San Angelo was Aaron Watson’s sixth album and his first album to reach Billboard’s Country Albums chart, peaking at #60 in 2006. From this point forward all of Aaron’s albums would receive nationwide exposure.
The album opens up with “Heyday Tonight” a good up-tempo country honker that would have fit in the repertoire of any dance hall band of the period. Aaron composed this song as he did the second song on the album “Good Thing Going” about a good love that got away due to the narrator’s failure to tend to business. It’s a bit lightweight in terms of lyrics, but it is pleasant listening.
The third song finds Aaron covering a Frank Dycus – Jim Lauderdale composition “In Harm’s Way” that could easily have been a hit for someone. Frankly, I would have expected George Strait to have wound up with this song.
I didn’t know my heart
Was in harm’s way
I couldn’t see the truth
Till it was in my face
If I’d seen it coming
I could have turned away
I didn’t know my heart
Was in harm’s way
Aaron co-wrote “3rd Gear & 17” with Drew Womack, another song of lost love, this one with a football backdrop about a fellow who left to play college football, losing the girl he left behind.
“Unbelievably Beautiful” is another Aaron Watson composition, with a laid-back, almost jazzy vibe to it. While I don’t think the song had any potential as a single, it makes a nice change of pace within the context of the album.
“Haunted House” is another Watson composition, this one a fine mid-tempo exposition of a love gone wrong.
Willie Nelson has written many fine songs in his long career. “I’m A Memory” wasn’t a huge hit for Willie (#28 for Willie on RCA in 1971) but it was always one of my favorite of his songs. Aaron does the song justice with an arrangement similar to Willie’s arrangement but with steel guitar and fiddle added to the mix.

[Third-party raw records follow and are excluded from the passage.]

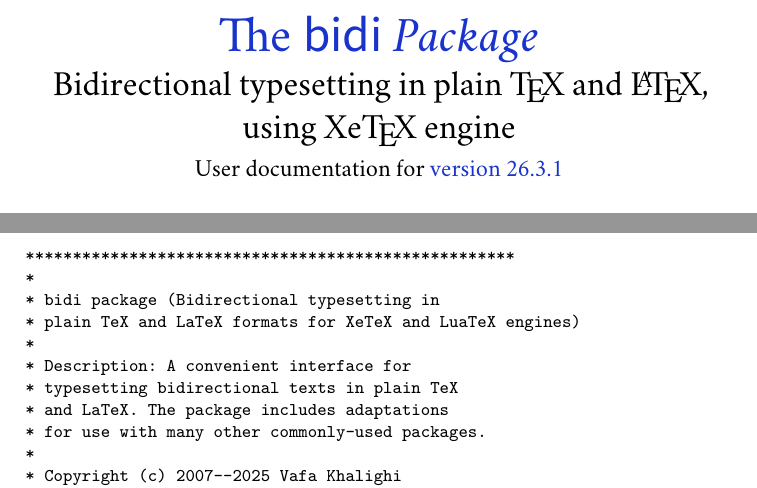
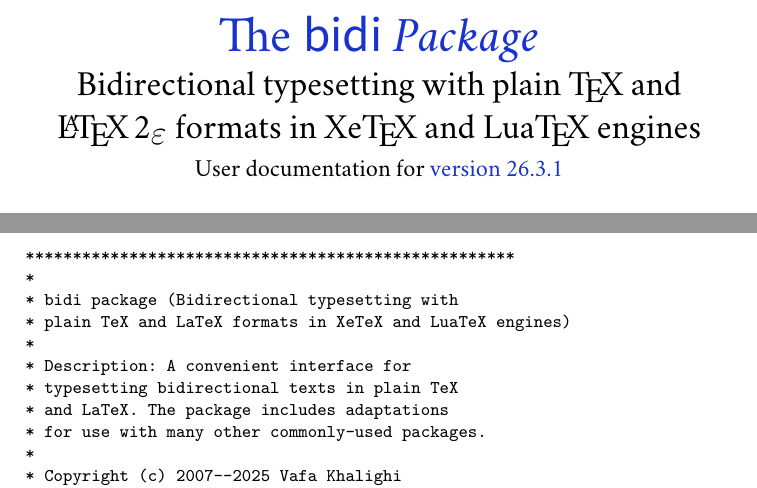
Before and after one commit to xepersian/bidi, a LaTeX document (bidi-doc.ltx, which reads bidi-doc-intro.ltx, bidi-doc-title.ltx): two parts of pages 2 and 3 of 23, joined at a grey line, cut so that both start at the same text. Compiled offline with XeLaTeX; a missing font is replaced by an installed copy or a similar font.

Commit message:
Remaining edits missed from last commit

```diff
--- a/bidi-doc-intro.ltx
+++ b/bidi-doc-intro.ltx
@@ -9,8 +9,8 @@ If you use \textsf{bidi} package to write any input \TeX\ document, and then run
 \begin{verbatim}
 ****************************************************
 *
-* bidi package (Bidirectional typesetting in
-* plain TeX and LaTeX formats for XeTeX and LuaTeX engines)
+* bidi package (Bidirectional typesetting with
+* plain TeX and LaTeX formats in XeTeX and LuaTeX engines)
 *
 * Description: A convenient interface for
 * typesetting bidirectional texts in plain TeX
--- a/bidi-doc-title.ltx
+++ b/bidi-doc-title.ltx
@@ -2,7 +2,8 @@
 \input{bidi-doc-preamble.ltx}
 \begin{document}
 \title{\textcolor{bidiblue}{\Huge The \textsf{bidi} \textit{Package}}\\
-\LARGE Bidirectional typesetting in plain \TeX{} and \LaTeX, using \XeTeX{} engine\\[5pt]
+\LARGE Bidirectional typesetting with plain {\TeX} and {\LaTeXe}
+formats in {\XeTeX} and Lua{\TeX} engines\\[5pt]
 \large User documentation for \textcolor{bidiblue}{version 26.3.1}}
 \author{Vafa Khalighi\thanks{Thanks to the bidi-tex GitHub organization consisted of David Carlisle and other members of the  {\LaTeX} team for maintaining the package in the period 2018--2020.}}
 \setcounter{page}{0}
```
Also changed, not shown: README.md, 1 other file.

I’m a game that you used to play
And I’m a plan that you didn’t lay so well
And I’m a fire that burns in your mind
So close your eyes I’m a memory
The title track “San Angelo” is one of those hard-edged about love and heartbreak that Aaron writes so convincingly. The medium-slow tempo fits the song perfectly.
She said time would heal my broken heart
And I’d find a true companion for my soul
You know she was right, we were wrong
Nothing more than a pretty song
About a boy who loved a girl
In San Angelo
“Except For Jessie” is Aaron’s wonderful tribute to Waylon Jennings and his lady Jessi Colter . The song is a four minute biography of Waylon’s life. Although a bit of a novelty, with a sound reminiscent of some of Waylon’s songs, it is an effective song. I doubt Waylon ever got to hear the song (I don’t know when it was written) but he surely would have approved.
Well, before she came along he was lonesome, on’ry and mean
It was his way or the highway
But she had a way that he’d never seen
He’d been livin’ hard and fast
All his takin’ was takin’ it’s toll
And it took a good hearted, hard headed angel
To help him gain control
Bruce Robison wrote the slow ballad “Blame It On Me”. It’s a nice song, and Aaron gives the song a proper reading.
‘All American Country Girl ” is the worst song on the album, a lightweight piece of fluff that is would work well on the dance floor. It’s not bad – I’d give the song a C+ – but the rest of the album is better.
Buddy Holly’s “True Love Ways” was an interesting choice for Aaron to cover. I am afraid that Buddy is slowly being forgotten as I hear no trace of his influence in today’s country music whereas through the 1980s it was fairly common for his songs to pop up on country albums. Mickey Gilley’s cover of this song in 1980 went to #1 and Peter & Gordon had a #14 pop hit with the song in 1965. I really like Aaron’s recording which nicely combines fiddle and steel as well as featuring more piano that the rest of the album.
Aaron co-wrote “Nobody’s Crying But The Baby” with Gary Nicholson. I think this song would have made an effective single for someone:
With her little one in one arm
And the laundry in the other
She could sure use a helping hand
But that’s just the life of a single mother
Somebody’s calling on the phone
Somebody’s knocking at the door
She forgets and burns the dinner
Throws it across the kitchen floor
And for a moment she wants to give up and break down
But nobody’s crying but the baby
She ain’t far from going crazy
And there are times she wonders how she’s going to make it
But she’s got to be strong enough for two
She’s gotta do what he wouldn’t do
No time for tears around here
Nobody’s crying but the baby
I thoroughly enjoy this album from start to finish each time I pull it out to play. I’d give it an 4.5 stars. Ray Benson produced the album, and this is a country album – no doubt about it.